I was once a product manager for a software company back in the 1980’s where vaporware was considered the normal course of doing business. Since everything was so new, getting “something out there” whether it worked or not was deemed “marketing.” If a whole lot of people started yelling that they really wanted the software if it only freaking worked, then you could see whether the software developers had any hope in hell of actually developing a product.
One product in particular taught me an important life lesson having to do with data and graphs. The product manager for this particular bit of software was a guy named Frank. Frank’s job was to market and promote a product which simply did not work but for which customers were paying $5,000 a copy on the expectation that it might work one day. The entire software package was something like $70,000 so five grand was really pretty cheap and many customers went ahead and bought the option — thinking, wrongly, it must really actually work but maybe not all that well. No . . . it really didn’t work.
Each quarter Frank would show a graph where the product’s sales were consistently low. And then one quarter, engineering finally fixed the product and it actually WORKED (more or less). When Frank presented his graph, his forecast was for the same low sales but in actuality sales had soared! Funny how when something works, people are more inclined to buy it. /s
I remember sitting in the meeting as Frank presented his slide and thinking “he’s going to be blasted by the VP of Marketing since his forecast was off by an order of magnitude [Note 1].” After all, Frank was a very bright guy and he should have known that the product sales would soar once it was fixed!
The VP of Marketing stared at the graph for a very long time and uttered the words that have stayed with me till this day.
Frank, this is the greatest example of marketing I’ve ever seen! You’ve exceeded your forecast more than anyone has ever done! This, people, is what you all need to do! Frank, I need for you to present this to the executive team this afternoon!
My friends, no one is ever punished for beating a forecast.
And this leads us to Covid-19 and tweets such as:
CDC corrected their numbers.
US averages 8k deaths per day from all causes normally.
So roughly 56k/wk is 'normal'
Only 2 weeks had 'higher than normal' death counts.
Total deaths have not increased year over year.
— GeekRad (@RadGeekpartduex) May 2, 2020
What’s the reality of Covid-19? At this point, I have no clue and I think Scott Adams is correct when he says that all the data we’re seeing at this point is crap. However, what I’m pretty darn sure of is that whatever the actual numbers are, everything will ultimately be portrayed as the hugest (sic) pandemic win in the history of the world.
And I’m OK with that because President Trump gets the win.
Did the CDC, WHO, Bill Gates and all the rest of them get it pretty much completely wrong? Probably but we can never know for sure.

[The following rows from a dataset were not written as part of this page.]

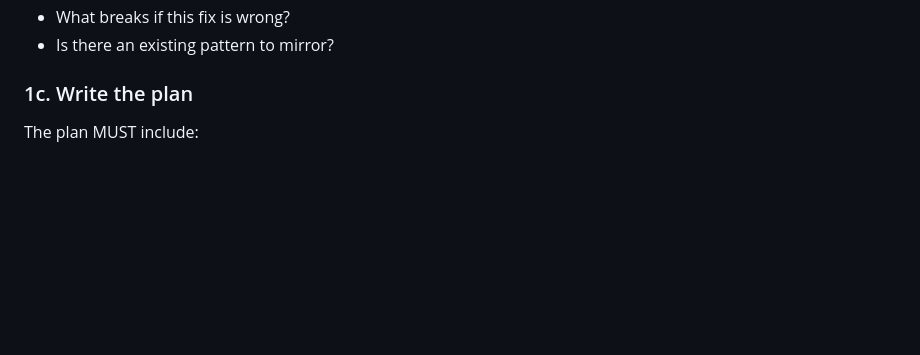
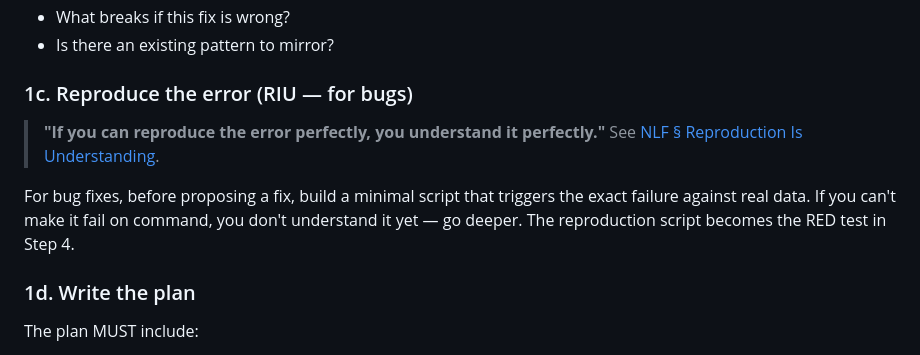
Before and after one commit to NeilVibe/gngm, a Markdown page: protocols/SDP.md, the part around the change. Rendered like a GitHub page; blank space fills up the shorter version.

```diff
--- a/protocols/SDP.md
+++ b/protocols/SDP.md
@@ -69,7 +69,13 @@ Ask hard questions answered FROM THE CODEBASE, not from memory:
 - What breaks if this fix is wrong?
 - Is there an existing pattern to mirror?
 
-### 1c. Write the plan
+### 1c. Reproduce the error (RIU — for bugs)
+
+> **"If you can reproduce the error perfectly, you understand it perfectly."** See [NLF § Reproduction Is Understanding](NLF.md#reproduction-is-understanding-riu).
+
+For bug fixes, before proposing a fix, build a minimal script that triggers the exact failure against real data. If you can't make it fail on command, you don't understand it yet — go deeper. The reproduction script becomes the RED test in Step 4.
+
+### 1d. Write the plan
 
 The plan MUST include:
 
```
Also changed, not shown: protocols/NLF.md (+33 -3 lines), protocols/TDD.md (+5 -2 lines).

Are Dr. Birx and Dr. Fauci second guessing themselves? NOT FOR A MOMENT because winning is so much better than losing — particularly when someone else is paying the price.
As we move into the presidential election, we’re all going to have to put our natural skepticism aside and join President Trump in celebrating than he and his team saved two million lives through flattening the curve. Yes, I don’t believe it either and I’m not even sure what it means anymore.
One more time with enthusiasm. President Trump and his team saved two million lives through flattening the curve. It is the hugest (sic) victory over a pandemic in the history of the world.
Note 1: An order of magnitude is ten times. If you ever want to sound really smart in front of technical people use this sentence — “That’s at least an order of magnitude more difficult!” It works in almost all situations such as “buying a decent cut of meat at Walmart is an order of magnitude more difficult than at a butcher.” See how smart that makes me sound?